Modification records
********************

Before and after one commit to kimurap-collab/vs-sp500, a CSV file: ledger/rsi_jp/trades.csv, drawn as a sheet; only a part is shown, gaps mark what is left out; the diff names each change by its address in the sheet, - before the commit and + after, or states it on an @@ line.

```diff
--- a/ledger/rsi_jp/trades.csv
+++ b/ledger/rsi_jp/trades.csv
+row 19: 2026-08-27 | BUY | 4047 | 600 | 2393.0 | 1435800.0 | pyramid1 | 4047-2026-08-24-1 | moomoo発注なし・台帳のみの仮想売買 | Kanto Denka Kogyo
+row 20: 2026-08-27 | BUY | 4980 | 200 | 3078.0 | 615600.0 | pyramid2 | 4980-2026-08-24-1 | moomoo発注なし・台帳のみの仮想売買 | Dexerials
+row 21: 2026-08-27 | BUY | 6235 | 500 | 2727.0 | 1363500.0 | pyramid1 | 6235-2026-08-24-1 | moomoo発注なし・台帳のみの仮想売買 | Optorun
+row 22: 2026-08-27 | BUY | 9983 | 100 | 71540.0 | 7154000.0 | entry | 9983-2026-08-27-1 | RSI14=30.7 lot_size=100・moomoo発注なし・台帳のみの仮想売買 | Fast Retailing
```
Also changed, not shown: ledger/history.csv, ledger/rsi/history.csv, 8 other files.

********************

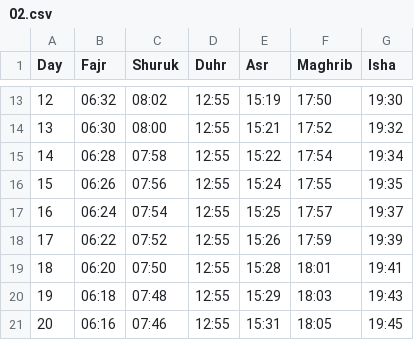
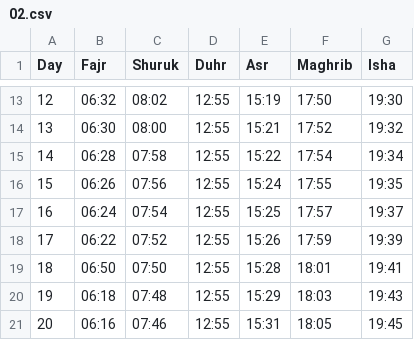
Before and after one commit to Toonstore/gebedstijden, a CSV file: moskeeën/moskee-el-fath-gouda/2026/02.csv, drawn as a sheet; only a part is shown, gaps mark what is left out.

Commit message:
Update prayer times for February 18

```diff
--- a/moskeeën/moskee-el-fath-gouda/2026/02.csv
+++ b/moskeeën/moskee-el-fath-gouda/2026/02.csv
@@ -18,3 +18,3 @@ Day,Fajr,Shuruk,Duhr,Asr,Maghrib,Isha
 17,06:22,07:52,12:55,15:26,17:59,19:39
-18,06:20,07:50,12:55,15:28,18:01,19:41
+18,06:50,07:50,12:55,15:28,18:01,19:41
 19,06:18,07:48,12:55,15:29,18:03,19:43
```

********************

Task requirements
Where does the word "trades" occur in the data? Copy every line that has it.

Finished exercise
Before and after one commit to kimurap-collab/vs-sp500, a CSV file: ledger/rsi_jp/trades.csv, drawn as a sheet; only a part is shown, gaps mark what is left out; the diff names each change by its address in the sheet, - before the commit and + after, or states it on an @@ line.
--- a/ledger/rsi_jp/trades.csv
+++ b/ledger/rsi_jp/trades.csv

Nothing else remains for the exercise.